If you have one of these older packs and are wanting a LEAF with more range than the 40 kWh pack can provide, it might be a good time to consider buying a new Nissan LEAF Plus and offsetting the cost by selling your used Nissan LEAF.
Here is an interesting video from YouTube user “Dala’s EV Repair” that covers a DIY/budget Nissan Leaf battery replacement options:
Can Nissan Leaf Batteries be Recycled?
We know that the issue of battery recycling is on every environmentally-conscious mind as the world transitions to EVs. Most batteries can be recycled, after a fashion, with about 95% of their component parts salvageable for re-use in manufacturing.
So where do Nissan LEAF batteries go when they’ve been retired? While Nissan doesn’t have a recycling program that reclaims materials from their batteries, they’ve advocated from the beginning for another way to extend their batteries’ useful lives: repurposing.
Nissan LEAF batteries that no longer have enough energy to usefully power a car still have enough capacity for other applications. Reused LEAF batteries have been powering residential homes, used as emergency energy in disaster zones, and have even been integrated into solar farms for energy storage.
When the LEAF battery modules are completely spent, there are a number of companies out there that will strip them down for their usable component parts.
Should You Buy a Used Nissan LEAF?
Since the LEAF has been on the road for over a decade, it’s quite possible to find a pre-owned Nissan LEAF for a decent price. And if the battery of an older LEAF no longer holds it’s best charge, the relative ease of swapping out LEAF battery packs makes the LEAF a decent option for a patient EV enthusiast (we have mentioned this already, but supply chain issues can delay a LEAF battery replacement by up to several months).
We’d also say that used Nissan LEAFs with more recent model years can bring a hesitant EV adopter some peace of mind with their reasonable warranty of the Lithium-Ion Battery and Lithium-Ion Battery Capacity. While it’s best to know some of a used LEAF’s environment, use, and owner’s charging habits, the warranty can give you some insurance against unknowns in the history of the car.
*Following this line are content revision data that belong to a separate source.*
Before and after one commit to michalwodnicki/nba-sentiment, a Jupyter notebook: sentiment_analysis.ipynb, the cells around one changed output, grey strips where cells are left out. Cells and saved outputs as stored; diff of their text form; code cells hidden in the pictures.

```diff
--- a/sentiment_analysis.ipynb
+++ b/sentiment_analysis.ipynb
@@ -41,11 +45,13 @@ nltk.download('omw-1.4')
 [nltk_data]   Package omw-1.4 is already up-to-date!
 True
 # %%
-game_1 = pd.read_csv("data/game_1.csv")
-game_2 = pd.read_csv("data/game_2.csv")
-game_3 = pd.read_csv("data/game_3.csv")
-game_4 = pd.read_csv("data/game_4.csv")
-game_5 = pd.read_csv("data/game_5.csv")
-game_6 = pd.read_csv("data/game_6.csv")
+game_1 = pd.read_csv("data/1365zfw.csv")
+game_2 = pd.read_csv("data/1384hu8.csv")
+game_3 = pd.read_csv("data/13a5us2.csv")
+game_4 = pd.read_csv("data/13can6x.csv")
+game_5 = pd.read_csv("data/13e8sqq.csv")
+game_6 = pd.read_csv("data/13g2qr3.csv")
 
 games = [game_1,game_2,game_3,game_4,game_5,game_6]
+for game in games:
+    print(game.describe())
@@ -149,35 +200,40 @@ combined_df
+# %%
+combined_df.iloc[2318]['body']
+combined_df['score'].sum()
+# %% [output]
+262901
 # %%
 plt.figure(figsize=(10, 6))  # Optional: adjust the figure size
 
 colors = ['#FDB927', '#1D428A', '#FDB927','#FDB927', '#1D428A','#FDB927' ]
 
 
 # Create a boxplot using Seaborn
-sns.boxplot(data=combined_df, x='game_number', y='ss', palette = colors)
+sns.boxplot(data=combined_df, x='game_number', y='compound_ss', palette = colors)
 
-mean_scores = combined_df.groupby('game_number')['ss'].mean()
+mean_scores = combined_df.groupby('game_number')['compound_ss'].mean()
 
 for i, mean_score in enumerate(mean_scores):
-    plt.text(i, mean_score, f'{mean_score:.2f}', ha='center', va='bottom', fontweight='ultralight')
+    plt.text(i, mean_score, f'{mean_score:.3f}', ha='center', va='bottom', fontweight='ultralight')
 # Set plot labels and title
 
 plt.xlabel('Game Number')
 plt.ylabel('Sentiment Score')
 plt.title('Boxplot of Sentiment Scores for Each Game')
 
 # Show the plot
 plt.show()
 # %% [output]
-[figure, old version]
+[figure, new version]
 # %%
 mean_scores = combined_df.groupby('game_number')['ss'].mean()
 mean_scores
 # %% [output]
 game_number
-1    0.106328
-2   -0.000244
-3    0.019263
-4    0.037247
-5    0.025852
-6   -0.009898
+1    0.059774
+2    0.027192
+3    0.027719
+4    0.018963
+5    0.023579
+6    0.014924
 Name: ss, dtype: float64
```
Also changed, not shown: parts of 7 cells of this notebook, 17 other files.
Check our used EV listings section today to see if any are currently used LEAFs available! And if the LEAF is only one EV among many that you are considering, we’ve got you covered.